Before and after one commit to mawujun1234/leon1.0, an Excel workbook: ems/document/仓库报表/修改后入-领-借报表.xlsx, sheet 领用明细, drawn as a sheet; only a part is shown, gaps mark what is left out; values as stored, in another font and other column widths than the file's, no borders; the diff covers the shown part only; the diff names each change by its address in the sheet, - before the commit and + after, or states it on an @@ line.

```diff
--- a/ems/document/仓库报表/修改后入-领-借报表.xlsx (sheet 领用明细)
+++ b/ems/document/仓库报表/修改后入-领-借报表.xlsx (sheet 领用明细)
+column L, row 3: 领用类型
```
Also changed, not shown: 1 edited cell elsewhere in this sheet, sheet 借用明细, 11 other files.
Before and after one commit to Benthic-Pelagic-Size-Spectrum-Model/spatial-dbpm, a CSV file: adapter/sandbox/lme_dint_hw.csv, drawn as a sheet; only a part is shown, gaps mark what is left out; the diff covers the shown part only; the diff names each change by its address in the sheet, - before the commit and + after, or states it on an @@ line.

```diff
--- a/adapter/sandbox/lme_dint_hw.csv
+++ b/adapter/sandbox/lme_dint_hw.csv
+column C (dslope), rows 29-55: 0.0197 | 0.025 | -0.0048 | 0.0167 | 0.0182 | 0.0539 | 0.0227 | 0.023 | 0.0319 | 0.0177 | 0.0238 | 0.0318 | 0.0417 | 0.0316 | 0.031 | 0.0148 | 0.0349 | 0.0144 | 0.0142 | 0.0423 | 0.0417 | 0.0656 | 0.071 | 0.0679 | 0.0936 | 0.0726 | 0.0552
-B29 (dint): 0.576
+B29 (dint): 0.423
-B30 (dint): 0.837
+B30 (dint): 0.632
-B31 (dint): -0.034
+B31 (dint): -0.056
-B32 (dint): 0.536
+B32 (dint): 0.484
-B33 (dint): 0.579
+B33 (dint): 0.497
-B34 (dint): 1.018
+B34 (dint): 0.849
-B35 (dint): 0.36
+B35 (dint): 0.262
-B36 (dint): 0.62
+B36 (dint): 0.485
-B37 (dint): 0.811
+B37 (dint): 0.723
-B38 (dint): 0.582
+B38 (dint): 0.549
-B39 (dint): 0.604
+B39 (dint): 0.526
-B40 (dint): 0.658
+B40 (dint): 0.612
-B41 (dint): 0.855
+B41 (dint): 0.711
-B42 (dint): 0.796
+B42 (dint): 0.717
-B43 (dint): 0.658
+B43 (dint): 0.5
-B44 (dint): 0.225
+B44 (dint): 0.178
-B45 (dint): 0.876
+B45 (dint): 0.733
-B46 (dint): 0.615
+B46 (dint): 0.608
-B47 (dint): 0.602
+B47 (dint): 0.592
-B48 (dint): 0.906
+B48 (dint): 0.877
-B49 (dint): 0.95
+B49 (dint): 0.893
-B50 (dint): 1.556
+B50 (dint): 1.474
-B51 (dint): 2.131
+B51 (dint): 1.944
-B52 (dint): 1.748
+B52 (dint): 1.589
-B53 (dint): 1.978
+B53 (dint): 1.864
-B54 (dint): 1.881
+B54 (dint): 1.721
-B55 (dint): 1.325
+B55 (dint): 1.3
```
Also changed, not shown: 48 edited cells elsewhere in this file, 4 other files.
***
* [To do]:
The expected output is the complete data, repeated exactly.

* [Solution for this task]:
Before and after one commit to mawujun1234/leon1.0, an Excel workbook: ems/document/仓库报表/修改后入-领-借报表.xlsx, sheet 领用明细, drawn as a sheet; only a part is shown, gaps mark what is left out; values as stored, in another font and other column widths than the file's, no borders; the diff covers the shown part only; the diff names each change by its address in the sheet, - before the commit and + after, or states it on an @@ line.

```diff
--- a/ems/document/仓库报表/修改后入-领-借报表.xlsx (sheet 领用明细)
+++ b/ems/document/仓库报表/修改后入-领-借报表.xlsx (sheet 领用明细)
+column L, row 3: 领用类型
```
Also changed, not shown: 1 edited cell elsewhere in this sheet, sheet 借用明细, 11 other files.
Before and after one commit to Benthic-Pelagic-Size-Spectrum-Model/spatial-dbpm, a CSV file: adapter/sandbox/lme_dint_hw.csv, drawn as a sheet; only a part is shown, gaps mark what is left out; the diff covers the shown part only; the diff names each change by its address in the sheet, - before the commit and + after, or states it on an @@ line.

```diff
--- a/adapter/sandbox/lme_dint_hw.csv
+++ b/adapter/sandbox/lme_dint_hw.csv
+column C (dslope), rows 29-55: 0.0197 | 0.025 | -0.0048 | 0.0167 | 0.0182 | 0.0539 | 0.0227 | 0.023 | 0.0319 | 0.0177 | 0.0238 | 0.0318 | 0.0417 | 0.0316 | 0.031 | 0.0148 | 0.0349 | 0.0144 | 0.0142 | 0.0423 | 0.0417 | 0.0656 | 0.071 | 0.0679 | 0.0936 | 0.0726 | 0.0552
-B29 (dint): 0.576
+B29 (dint): 0.423
-B30 (dint): 0.837
+B30 (dint): 0.632
-B31 (dint): -0.034
+B31 (dint): -0.056
-B32 (dint): 0.536
+B32 (dint): 0.484
-B33 (dint): 0.579
+B33 (dint): 0.497
-B34 (dint): 1.018
+B34 (dint): 0.849
-B35 (dint): 0.36
+B35 (dint): 0.262
-B36 (dint): 0.62
+B36 (dint): 0.485
-B37 (dint): 0.811
+B37 (dint): 0.723
-B38 (dint): 0.582
+B38 (dint): 0.549
-B39 (dint): 0.604
+B39 (dint): 0.526
-B40 (dint): 0.658
+B40 (dint): 0.612
-B41 (dint): 0.855
+B41 (dint): 0.711
-B42 (dint): 0.796
+B42 (dint): 0.717
-B43 (dint): 0.658
+B43 (dint): 0.5
-B44 (dint): 0.225
+B44 (dint): 0.178
-B45 (dint): 0.876
+B45 (dint): 0.733
-B46 (dint): 0.615
+B46 (dint): 0.608
-B47 (dint): 0.602
+B47 (dint): 0.592
-B48 (dint): 0.906
+B48 (dint): 0.877
-B49 (dint): 0.95
+B49 (dint): 0.893
-B50 (dint): 1.556
+B50 (dint): 1.474
-B51 (dint): 2.131
+B51 (dint): 1.944
-B52 (dint): 1.748
+B52 (dint): 1.589
-B53 (dint): 1.978
+B53 (dint): 1.864
-B54 (dint): 1.881
+B54 (dint): 1.721
-B55 (dint): 1.325
+B55 (dint): 1.3
```
Also changed, not shown: 48 edited cells elsewhere in this file, 4 other files.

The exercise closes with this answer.